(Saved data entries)

════════════════════

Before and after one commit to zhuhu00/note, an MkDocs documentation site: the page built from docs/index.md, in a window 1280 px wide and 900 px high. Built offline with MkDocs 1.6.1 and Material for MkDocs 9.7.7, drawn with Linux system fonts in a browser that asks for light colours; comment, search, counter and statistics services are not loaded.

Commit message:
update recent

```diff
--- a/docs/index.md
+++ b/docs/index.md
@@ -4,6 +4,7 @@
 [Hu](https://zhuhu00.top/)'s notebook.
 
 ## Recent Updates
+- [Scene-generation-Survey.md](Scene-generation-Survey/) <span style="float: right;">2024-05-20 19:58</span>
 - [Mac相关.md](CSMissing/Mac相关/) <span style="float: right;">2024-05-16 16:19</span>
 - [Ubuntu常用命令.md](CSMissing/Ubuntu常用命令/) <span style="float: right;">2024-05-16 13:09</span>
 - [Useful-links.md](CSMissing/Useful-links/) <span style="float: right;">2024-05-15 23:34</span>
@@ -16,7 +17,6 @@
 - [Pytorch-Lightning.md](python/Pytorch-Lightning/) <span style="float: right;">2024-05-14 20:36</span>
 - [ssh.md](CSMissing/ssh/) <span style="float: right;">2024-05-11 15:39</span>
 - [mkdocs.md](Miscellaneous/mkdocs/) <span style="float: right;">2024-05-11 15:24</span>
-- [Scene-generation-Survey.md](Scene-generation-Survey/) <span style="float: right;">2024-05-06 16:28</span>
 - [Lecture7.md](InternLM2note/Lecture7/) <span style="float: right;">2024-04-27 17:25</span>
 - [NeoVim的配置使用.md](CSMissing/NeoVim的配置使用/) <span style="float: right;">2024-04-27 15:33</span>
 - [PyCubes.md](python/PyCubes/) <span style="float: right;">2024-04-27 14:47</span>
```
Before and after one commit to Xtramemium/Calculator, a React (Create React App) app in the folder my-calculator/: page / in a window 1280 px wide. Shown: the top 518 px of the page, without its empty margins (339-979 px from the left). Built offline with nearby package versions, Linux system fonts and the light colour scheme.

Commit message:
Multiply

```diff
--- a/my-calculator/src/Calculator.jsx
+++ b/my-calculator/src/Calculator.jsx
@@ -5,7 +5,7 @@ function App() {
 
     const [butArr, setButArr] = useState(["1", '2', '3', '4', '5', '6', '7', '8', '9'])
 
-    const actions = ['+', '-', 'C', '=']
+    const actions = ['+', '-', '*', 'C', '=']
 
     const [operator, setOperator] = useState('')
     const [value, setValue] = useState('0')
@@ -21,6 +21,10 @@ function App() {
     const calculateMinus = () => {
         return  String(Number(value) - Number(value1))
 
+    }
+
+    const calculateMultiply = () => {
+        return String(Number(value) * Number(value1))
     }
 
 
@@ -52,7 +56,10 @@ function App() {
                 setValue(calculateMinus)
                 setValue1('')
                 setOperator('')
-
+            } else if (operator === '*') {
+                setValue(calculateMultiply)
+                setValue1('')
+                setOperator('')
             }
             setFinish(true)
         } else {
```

════════════════════

## Activity
Which lines above contain the word "function"? Copy each of them.

## Task solution
@@ -5,7 +5,7 @@ function App() {
@@ -21,6 +21,10 @@ function App() {
@@ -52,7 +56,10 @@ function App() {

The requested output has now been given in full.